Lavender is an incredibly versatile oil that soothes both physically and mentally.
Lavender is the most widely used essential oil in the world. Its calming aroma is easily recognizable, and it is used in many cultures to improve personal health and foster a peaceful state of mind. Lavender is made from the purple flowers of the lavender plant, grown in Mediterranean climates. It takes over 60 pounds of flowers to create just 16 ounces of therapeutic grade lavender oil.
Here are some ways in which to use this incredibly versatile oil. You can do so aromatically (using an essential oil diffuser, available at health food stores or holistic medicine providers) or topically (applying the essential to your body by means of a carrier oil).
Promote better sleep:
Lavender has a deeply calming effect and will relieve insomnia. Apply it to the bottoms of your feet (which have the largest pores on your body), or diffuse in the bedroom. Do so prior to naps and bedtime, both for kids and adults.
Help yourself relax:
Lavender can reduce stress and anxiety and soothe intense emotions. Apply a drop of pure oil to your neck, wrists, and chest, in place of perfume or cologne. Diffuse throughout a room, or put a drop on a clay pendant that hangs around your neck.
Soothe irritated skin:
In the same way that lavender calms emotions, it can also soothe physical irritations, inflammation and redness. Apply via carrier oil to diaper rash, chapped lips, itchy rashes, dandruff, and infant cradle cap. You can use a couple drops when mixing a solution for homemade baby wipes.
Use it to heal:
Lavender oil can be used on burns, scratches, insect bites, bruises, sunburns, and cuts. Use it after a workout to minimize muscle soreness. It is also effective at reducing motion sickness when rubbed into bottom of feet. If you have a newborn, use it to heal the umbilical cord stump (always with a carrier oil).
Reduce allergic reactions:
Lavender has a powerful antihistamine effect, especially when used together with lemon and peppermint. Inhaling lavender oil can relieve symptoms of hay fever and allergies to cats, dogs, dust, etc. Clinical aromatherapist Catherine Garro recommends the following routine:
“Drop a drop in my hand and dab a bit under my nose, with my index finger. Then I rub some in a very large circle around my eyes, keeping the oil above my eyebrow and under my cheekbone to stop it getting into my eye. I find this really effective for when eyes are swollen and itchy.
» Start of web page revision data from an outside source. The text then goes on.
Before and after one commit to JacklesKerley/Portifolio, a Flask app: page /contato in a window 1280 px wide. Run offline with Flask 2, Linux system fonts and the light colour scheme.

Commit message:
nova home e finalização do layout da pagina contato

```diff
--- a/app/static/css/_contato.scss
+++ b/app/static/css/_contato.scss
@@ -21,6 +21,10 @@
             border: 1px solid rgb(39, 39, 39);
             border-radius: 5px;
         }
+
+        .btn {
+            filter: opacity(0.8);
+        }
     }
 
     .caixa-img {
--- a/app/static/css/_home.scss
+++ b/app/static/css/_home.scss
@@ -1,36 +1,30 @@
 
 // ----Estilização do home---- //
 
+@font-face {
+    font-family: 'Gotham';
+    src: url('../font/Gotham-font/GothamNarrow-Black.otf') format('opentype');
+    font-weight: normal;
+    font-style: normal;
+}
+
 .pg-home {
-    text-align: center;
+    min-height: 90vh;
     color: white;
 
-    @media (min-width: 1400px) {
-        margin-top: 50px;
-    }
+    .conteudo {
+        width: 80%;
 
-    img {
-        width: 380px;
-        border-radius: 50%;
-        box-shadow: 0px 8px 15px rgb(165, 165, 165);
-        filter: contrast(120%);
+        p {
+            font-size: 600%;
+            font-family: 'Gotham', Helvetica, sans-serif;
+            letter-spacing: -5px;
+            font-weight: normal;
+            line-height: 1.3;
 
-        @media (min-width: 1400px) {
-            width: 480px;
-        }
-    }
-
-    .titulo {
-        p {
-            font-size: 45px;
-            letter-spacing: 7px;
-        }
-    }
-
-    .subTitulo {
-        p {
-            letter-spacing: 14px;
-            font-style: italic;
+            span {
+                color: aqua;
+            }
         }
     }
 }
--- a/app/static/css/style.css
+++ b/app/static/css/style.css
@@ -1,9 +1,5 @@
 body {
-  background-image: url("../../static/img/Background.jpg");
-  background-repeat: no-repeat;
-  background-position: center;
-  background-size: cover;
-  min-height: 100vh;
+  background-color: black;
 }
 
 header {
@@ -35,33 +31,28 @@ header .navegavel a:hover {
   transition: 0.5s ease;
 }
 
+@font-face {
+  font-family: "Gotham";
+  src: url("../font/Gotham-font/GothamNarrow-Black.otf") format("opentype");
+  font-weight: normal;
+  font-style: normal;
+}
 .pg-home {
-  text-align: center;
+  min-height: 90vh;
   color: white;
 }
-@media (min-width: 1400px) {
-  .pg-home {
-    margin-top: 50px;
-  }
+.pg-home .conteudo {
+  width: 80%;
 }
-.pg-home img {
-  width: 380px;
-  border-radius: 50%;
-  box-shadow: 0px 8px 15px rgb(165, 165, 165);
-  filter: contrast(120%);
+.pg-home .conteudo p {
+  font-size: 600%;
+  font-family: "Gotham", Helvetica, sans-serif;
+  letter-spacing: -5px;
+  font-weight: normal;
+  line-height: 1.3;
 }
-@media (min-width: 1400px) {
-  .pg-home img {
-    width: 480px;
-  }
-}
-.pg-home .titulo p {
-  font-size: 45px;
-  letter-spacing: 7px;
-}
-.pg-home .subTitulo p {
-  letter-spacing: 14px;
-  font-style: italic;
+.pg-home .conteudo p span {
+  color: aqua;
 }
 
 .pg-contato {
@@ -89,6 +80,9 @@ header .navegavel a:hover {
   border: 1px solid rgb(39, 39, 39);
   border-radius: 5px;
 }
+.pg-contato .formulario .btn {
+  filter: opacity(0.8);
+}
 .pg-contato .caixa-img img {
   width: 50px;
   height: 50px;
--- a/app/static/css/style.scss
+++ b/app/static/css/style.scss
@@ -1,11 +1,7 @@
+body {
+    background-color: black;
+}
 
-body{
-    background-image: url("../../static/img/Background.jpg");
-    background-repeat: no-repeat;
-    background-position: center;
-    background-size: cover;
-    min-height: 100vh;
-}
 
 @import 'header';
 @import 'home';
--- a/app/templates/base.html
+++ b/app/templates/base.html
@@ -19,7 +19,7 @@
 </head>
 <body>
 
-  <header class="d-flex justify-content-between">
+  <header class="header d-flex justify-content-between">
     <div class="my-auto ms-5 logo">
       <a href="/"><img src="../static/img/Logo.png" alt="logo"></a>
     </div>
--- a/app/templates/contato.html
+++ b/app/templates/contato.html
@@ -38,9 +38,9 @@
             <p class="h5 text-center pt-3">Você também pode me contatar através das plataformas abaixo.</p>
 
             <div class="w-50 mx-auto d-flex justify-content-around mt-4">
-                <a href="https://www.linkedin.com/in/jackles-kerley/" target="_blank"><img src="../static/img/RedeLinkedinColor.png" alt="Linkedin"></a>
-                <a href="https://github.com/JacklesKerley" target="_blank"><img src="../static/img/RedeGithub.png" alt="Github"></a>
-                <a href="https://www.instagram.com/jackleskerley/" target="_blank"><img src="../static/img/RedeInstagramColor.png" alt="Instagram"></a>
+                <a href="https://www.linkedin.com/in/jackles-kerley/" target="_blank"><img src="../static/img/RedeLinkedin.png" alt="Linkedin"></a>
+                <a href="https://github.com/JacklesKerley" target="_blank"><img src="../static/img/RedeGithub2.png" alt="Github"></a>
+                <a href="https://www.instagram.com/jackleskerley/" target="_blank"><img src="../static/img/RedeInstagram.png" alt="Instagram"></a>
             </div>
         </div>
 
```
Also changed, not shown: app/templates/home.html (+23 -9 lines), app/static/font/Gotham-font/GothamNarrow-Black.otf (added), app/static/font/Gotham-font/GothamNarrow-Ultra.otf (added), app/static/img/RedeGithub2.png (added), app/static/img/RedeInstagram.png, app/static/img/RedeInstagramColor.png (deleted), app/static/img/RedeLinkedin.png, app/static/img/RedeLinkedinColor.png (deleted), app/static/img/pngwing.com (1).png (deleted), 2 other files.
Then I rub my hands together and cup them over my face and take a deep inhalation several times. Repeat as soon as the sneezing starts again. This could be in 20 minutes to several hours.”
You can read more about the surprising scoop on essential oils on MNN.
These recommendations do not replace a physician's care. Please see your doctor if you have any health concerns.